# EXERCISE DESCRIPTION:
Repeat each entry in the data, exactly.

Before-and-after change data
○ ○ ○ ○

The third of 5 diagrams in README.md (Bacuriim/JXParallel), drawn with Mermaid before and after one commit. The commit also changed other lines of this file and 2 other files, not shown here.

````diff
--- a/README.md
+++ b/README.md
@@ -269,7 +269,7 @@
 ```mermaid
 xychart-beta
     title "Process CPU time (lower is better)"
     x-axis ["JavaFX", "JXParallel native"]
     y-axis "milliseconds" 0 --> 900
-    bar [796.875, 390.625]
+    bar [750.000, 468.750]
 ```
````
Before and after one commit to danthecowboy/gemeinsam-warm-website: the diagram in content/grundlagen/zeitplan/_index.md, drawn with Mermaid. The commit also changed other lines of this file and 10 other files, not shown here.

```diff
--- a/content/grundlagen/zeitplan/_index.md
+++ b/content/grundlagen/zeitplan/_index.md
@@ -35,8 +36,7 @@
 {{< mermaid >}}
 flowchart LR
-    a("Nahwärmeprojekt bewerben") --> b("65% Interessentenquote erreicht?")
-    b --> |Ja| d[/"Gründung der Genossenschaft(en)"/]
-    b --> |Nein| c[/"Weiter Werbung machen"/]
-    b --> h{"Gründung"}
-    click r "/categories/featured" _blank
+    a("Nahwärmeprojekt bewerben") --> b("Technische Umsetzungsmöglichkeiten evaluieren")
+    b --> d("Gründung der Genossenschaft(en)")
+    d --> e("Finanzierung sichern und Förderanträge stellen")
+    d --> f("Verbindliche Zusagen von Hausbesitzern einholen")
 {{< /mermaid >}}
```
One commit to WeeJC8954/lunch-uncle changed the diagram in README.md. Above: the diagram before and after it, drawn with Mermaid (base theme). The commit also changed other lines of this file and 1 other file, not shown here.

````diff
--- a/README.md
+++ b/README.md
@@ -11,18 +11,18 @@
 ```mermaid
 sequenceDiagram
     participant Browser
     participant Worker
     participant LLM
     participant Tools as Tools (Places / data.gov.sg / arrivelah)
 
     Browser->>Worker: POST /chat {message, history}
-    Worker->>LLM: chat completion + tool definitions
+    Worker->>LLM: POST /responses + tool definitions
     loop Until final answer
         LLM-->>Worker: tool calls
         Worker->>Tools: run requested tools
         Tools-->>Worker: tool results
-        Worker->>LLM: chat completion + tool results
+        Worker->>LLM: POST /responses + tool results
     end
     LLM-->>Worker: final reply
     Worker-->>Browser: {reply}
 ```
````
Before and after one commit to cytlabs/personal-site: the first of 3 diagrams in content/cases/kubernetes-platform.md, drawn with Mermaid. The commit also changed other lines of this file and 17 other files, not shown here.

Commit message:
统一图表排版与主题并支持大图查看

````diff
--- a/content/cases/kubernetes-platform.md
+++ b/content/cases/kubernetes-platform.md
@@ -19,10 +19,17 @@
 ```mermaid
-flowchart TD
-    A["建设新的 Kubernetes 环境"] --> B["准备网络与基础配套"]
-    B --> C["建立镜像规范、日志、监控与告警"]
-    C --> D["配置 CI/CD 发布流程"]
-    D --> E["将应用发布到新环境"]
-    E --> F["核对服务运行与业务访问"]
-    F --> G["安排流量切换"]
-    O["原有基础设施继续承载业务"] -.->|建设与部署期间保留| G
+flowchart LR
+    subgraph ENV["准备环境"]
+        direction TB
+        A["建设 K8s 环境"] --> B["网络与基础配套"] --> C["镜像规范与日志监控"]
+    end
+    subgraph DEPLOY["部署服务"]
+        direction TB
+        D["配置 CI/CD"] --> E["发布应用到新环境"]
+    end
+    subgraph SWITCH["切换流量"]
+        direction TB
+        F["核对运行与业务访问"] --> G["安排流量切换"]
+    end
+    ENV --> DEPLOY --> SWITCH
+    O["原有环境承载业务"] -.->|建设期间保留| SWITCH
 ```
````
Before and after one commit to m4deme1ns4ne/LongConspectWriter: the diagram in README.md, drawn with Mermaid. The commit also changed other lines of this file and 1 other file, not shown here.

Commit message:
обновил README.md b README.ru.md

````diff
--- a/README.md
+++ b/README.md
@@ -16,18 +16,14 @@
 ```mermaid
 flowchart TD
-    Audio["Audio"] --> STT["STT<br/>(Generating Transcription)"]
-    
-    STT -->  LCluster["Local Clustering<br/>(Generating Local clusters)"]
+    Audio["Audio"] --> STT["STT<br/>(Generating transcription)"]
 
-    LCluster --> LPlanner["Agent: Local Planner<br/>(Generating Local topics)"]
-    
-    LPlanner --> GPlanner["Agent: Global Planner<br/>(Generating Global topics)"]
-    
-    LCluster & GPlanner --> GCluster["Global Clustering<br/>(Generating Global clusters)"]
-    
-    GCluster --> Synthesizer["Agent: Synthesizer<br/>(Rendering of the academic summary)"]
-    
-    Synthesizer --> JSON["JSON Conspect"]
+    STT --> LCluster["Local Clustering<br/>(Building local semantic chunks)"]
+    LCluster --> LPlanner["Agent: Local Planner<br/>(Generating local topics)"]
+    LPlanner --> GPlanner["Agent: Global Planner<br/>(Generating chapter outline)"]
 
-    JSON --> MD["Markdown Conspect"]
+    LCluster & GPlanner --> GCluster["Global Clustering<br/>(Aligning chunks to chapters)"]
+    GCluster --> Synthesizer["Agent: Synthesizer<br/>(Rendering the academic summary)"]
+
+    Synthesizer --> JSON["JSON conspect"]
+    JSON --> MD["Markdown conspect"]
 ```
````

○ ○ ○ ○

# ANSWER TO THIS EXERCISE:
The third of 5 diagrams in README.md (Bacuriim/JXParallel), drawn with Mermaid before and after one commit. The commit also changed other lines of this file and 2 other files, not shown here.

````diff
--- a/README.md
+++ b/README.md
@@ -269,7 +269,7 @@
 ```mermaid
 xychart-beta
     title "Process CPU time (lower is better)"
     x-axis ["JavaFX", "JXParallel native"]
     y-axis "milliseconds" 0 --> 900
-    bar [796.875, 390.625]
+    bar [750.000, 468.750]
 ```
````
Before and after one commit to danthecowboy/gemeinsam-warm-website: the diagram in content/grundlagen/zeitplan/_index.md, drawn with Mermaid. The commit also changed other lines of this file and 10 other files, not shown here.

```diff
--- a/content/grundlagen/zeitplan/_index.md
+++ b/content/grundlagen/zeitplan/_index.md
@@ -35,8 +36,7 @@
 {{< mermaid >}}
 flowchart LR
-    a("Nahwärmeprojekt bewerben") --> b("65% Interessentenquote erreicht?")
-    b --> |Ja| d[/"Gründung der Genossenschaft(en)"/]
-    b --> |Nein| c[/"Weiter Werbung machen"/]
-    b --> h{"Gründung"}
-    click r "/categories/featured" _blank
+    a("Nahwärmeprojekt bewerben") --> b("Technische Umsetzungsmöglichkeiten evaluieren")
+    b --> d("Gründung der Genossenschaft(en)")
+    d --> e("Finanzierung sichern und Förderanträge stellen")
+    d --> f("Verbindliche Zusagen von Hausbesitzern einholen")
 {{< /mermaid >}}
```
One commit to WeeJC8954/lunch-uncle changed the diagram in README.md. Above: the diagram before and after it, drawn with Mermaid (base theme). The commit also changed other lines of this file and 1 other file, not shown here.

````diff
--- a/README.md
+++ b/README.md
@@ -11,18 +11,18 @@
 ```mermaid
 sequenceDiagram
     participant Browser
     participant Worker
     participant LLM
     participant Tools as Tools (Places / data.gov.sg / arrivelah)
 
     Browser->>Worker: POST /chat {message, history}
-    Worker->>LLM: chat completion + tool definitions
+    Worker->>LLM: POST /responses + tool definitions
     loop Until final answer
         LLM-->>Worker: tool calls
         Worker->>Tools: run requested tools
         Tools-->>Worker: tool results
-        Worker->>LLM: chat completion + tool results
+        Worker->>LLM: POST /responses + tool results
     end
     LLM-->>Worker: final reply
     Worker-->>Browser: {reply}
 ```
````
Before and after one commit to cytlabs/personal-site: the first of 3 diagrams in content/cases/kubernetes-platform.md, drawn with Mermaid. The commit also changed other lines of this file and 17 other files, not shown here.

Commit message:
统一图表排版与主题并支持大图查看

````diff
--- a/content/cases/kubernetes-platform.md
+++ b/content/cases/kubernetes-platform.md
@@ -19,10 +19,17 @@
 ```mermaid
-flowchart TD
-    A["建设新的 Kubernetes 环境"] --> B["准备网络与基础配套"]
-    B --> C["建立镜像规范、日志、监控与告警"]
-    C --> D["配置 CI/CD 发布流程"]
-    D --> E["将应用发布到新环境"]
-    E --> F["核对服务运行与业务访问"]
-    F --> G["安排流量切换"]
-    O["原有基础设施继续承载业务"] -.->|建设与部署期间保留| G
+flowchart LR
+    subgraph ENV["准备环境"]
+        direction TB
+        A["建设 K8s 环境"] --> B["网络与基础配套"] --> C["镜像规范与日志监控"]
+    end
+    subgraph DEPLOY["部署服务"]
+        direction TB
+        D["配置 CI/CD"] --> E["发布应用到新环境"]
+    end
+    subgraph SWITCH["切换流量"]
+        direction TB
+        F["核对运行与业务访问"] --> G["安排流量切换"]
+    end
+    ENV --> DEPLOY --> SWITCH
+    O["原有环境承载业务"] -.->|建设期间保留| SWITCH
 ```
````
Before and after one commit to m4deme1ns4ne/LongConspectWriter: the diagram in README.md, drawn with Mermaid. The commit also changed other lines of this file and 1 other file, not shown here.

Commit message:
обновил README.md b README.ru.md

````diff
--- a/README.md
+++ b/README.md
@@ -16,18 +16,14 @@
 ```mermaid
 flowchart TD
-    Audio["Audio"] --> STT["STT<br/>(Generating Transcription)"]
-    
-    STT -->  LCluster["Local Clustering<br/>(Generating Local clusters)"]
+    Audio["Audio"] --> STT["STT<br/>(Generating transcription)"]
 
-    LCluster --> LPlanner["Agent: Local Planner<br/>(Generating Local topics)"]
-    
-    LPlanner --> GPlanner["Agent: Global Planner<br/>(Generating Global topics)"]
-    
-    LCluster & GPlanner --> GCluster["Global Clustering<br/>(Generating Global clusters)"]
-    
-    GCluster --> Synthesizer["Agent: Synthesizer<br/>(Rendering of the academic summary)"]
-    
-    Synthesizer --> JSON["JSON Conspect"]
+    STT --> LCluster["Local Clustering<br/>(Building local semantic chunks)"]
+    LCluster --> LPlanner["Agent: Local Planner<br/>(Generating local topics)"]
+    LPlanner --> GPlanner["Agent: Global Planner<br/>(Generating chapter outline)"]
 
-    JSON --> MD["Markdown Conspect"]
+    LCluster & GPlanner --> GCluster["Global Clustering<br/>(Aligning chunks to chapters)"]
+    GCluster --> Synthesizer["Agent: Synthesizer<br/>(Rendering the academic summary)"]
+
+    Synthesizer --> JSON["JSON conspect"]
+    JSON --> MD["Markdown conspect"]
 ```
````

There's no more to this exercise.